The Cloud Profiling Radar (CPR) is a 94-GHz nadir-looking radar which measures the power backscattered by clouds as a function of distance from the radar. The CPR was developed jointly by NASA/JPL and the Canadian Space Agency (CSA). The overall design of the CPR is simple, well understood, and has strong heritage from many cloud radars already in operation in ground-based and airborne applications.

The design of the CPR is driven by the science objectives. The original requirements on CPR were: sensitivity defined by a minimum detectable reflectivity factor of -30 dBZ, along-track sampling of 2 km, a dynamic range of 70 dB, 500 m vertical resolution and calibration accuracy of 1.5 dB. The minimum detectable reflectivity factor requirement was reduced to -26 dBZ when the mission was changed to put CloudSat into a higher orbit for formation flying.

To achieve sufficient cloud detection sensitivity, a relatively low frequency (i.e. <94 GHz) radar would require an enormous antenna and high peak power. At frequencies much greater than 100 GHz, a large antenna and high peak power are also needed due to rapid signal attenuation through cloud absorption. Furthermore, technologies at such high frequencies are less well developed. The 94-GHz frequency chosen by CPR offers the best compromise, meeting performance within the spacecraft resources. In fact, most existing airborne cloud radars operate at 94 GHz. These airborne radars provide extensive heritage for CPR on instrument design and technology, data processing, and retrieval algorithms. A primary frequency allocation of 94 GHz for spaceborne cloud radar sensing has been formally approved at the 1997 World Radio Conference.

CPR System Characteristics

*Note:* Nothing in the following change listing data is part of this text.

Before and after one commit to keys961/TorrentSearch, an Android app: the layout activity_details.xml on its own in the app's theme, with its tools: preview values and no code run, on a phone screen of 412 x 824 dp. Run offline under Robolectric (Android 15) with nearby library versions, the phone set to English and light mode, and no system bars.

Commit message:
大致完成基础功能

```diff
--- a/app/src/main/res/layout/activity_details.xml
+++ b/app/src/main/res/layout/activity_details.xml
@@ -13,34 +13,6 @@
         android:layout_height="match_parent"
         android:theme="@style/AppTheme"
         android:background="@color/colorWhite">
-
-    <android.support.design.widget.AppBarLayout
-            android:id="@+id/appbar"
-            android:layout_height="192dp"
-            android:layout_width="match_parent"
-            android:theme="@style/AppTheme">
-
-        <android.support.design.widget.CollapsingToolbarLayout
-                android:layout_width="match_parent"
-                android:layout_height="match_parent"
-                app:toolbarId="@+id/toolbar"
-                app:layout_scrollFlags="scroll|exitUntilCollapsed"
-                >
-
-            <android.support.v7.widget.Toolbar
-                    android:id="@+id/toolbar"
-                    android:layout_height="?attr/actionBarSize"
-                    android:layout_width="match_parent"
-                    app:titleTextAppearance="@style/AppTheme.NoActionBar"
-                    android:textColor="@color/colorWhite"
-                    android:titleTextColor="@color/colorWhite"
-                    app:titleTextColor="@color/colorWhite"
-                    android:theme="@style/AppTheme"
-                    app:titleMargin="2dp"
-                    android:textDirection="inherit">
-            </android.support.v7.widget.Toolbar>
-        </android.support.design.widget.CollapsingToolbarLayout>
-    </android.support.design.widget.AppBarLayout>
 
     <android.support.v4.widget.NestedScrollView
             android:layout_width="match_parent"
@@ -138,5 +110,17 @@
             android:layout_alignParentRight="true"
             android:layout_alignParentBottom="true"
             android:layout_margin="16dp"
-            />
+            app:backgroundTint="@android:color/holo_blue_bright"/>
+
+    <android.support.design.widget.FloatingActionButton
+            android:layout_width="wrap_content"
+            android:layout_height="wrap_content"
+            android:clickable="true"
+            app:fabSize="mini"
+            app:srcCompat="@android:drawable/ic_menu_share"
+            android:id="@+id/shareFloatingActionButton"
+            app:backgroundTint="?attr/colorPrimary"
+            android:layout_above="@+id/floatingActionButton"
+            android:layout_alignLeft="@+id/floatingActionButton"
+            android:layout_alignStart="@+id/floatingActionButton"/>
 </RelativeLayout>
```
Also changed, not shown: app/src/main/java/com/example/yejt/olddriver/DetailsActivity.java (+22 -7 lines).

Nominal Frequency 94 GHz
Pulse Width 3.3 µsec
PRF 4300 Hz
Minimum Detectable Z* < -29 dBZ
Data Window 0-25 km
Antenna Size 1.85 m
Dynamic Range 70 dB
Integration Time 0.16 sec
Nadir Angle (since 15 Aug 2006***) 0.16°
Vertical Resolution 500 m
Cross-track Resolution 1.4 km
Along-track Resolution** 1.7 km
Data Rate 20 kbps

*Equivalent radar reflectivity that gives a mean power equal to the standard deviation after integration and noise subtraction. Atmospheric attenuation is not included.

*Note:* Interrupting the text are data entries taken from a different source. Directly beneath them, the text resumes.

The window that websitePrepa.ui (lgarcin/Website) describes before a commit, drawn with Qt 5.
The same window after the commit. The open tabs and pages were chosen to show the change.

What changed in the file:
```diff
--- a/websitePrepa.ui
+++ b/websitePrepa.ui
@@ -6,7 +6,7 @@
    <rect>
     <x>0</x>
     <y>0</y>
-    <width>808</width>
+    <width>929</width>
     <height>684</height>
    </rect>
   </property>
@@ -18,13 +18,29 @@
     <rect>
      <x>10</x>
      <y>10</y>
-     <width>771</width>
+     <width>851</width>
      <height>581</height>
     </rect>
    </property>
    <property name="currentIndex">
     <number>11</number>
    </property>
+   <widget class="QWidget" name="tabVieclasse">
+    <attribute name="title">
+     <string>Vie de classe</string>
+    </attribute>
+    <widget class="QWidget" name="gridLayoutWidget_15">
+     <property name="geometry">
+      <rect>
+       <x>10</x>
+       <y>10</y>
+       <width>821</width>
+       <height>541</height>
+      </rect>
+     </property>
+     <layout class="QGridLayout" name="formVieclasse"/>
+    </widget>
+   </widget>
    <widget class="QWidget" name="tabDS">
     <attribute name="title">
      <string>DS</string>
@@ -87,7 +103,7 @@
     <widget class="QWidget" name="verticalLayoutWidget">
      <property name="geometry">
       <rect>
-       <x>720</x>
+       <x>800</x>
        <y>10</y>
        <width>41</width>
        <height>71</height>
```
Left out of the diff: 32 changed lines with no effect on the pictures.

**The along-track resolution is based on averaging the instantaneous footprint over the integration time. Based on purely geometric arguments, the along-track resolution would be approximately 2.5 km. However, a more rigorous convolution calculation gives an along-track resolution of 1.7 km, as shown in the table.

***Nadir angles were changed from approx. 1.71° to 0.0° on 7 July 2006 and from 0.0° to 0.16° on 15 August 2006

The CPR capitalizes on existing radar expertise and experience at JPL. Other radars already flown successfully or being developed by JPL include the SEASAT SAR, SIR-A, SIR-B, SIR-C, SRTM, Cassini Radar, NSCAT, QuickScat, and SeaWinds.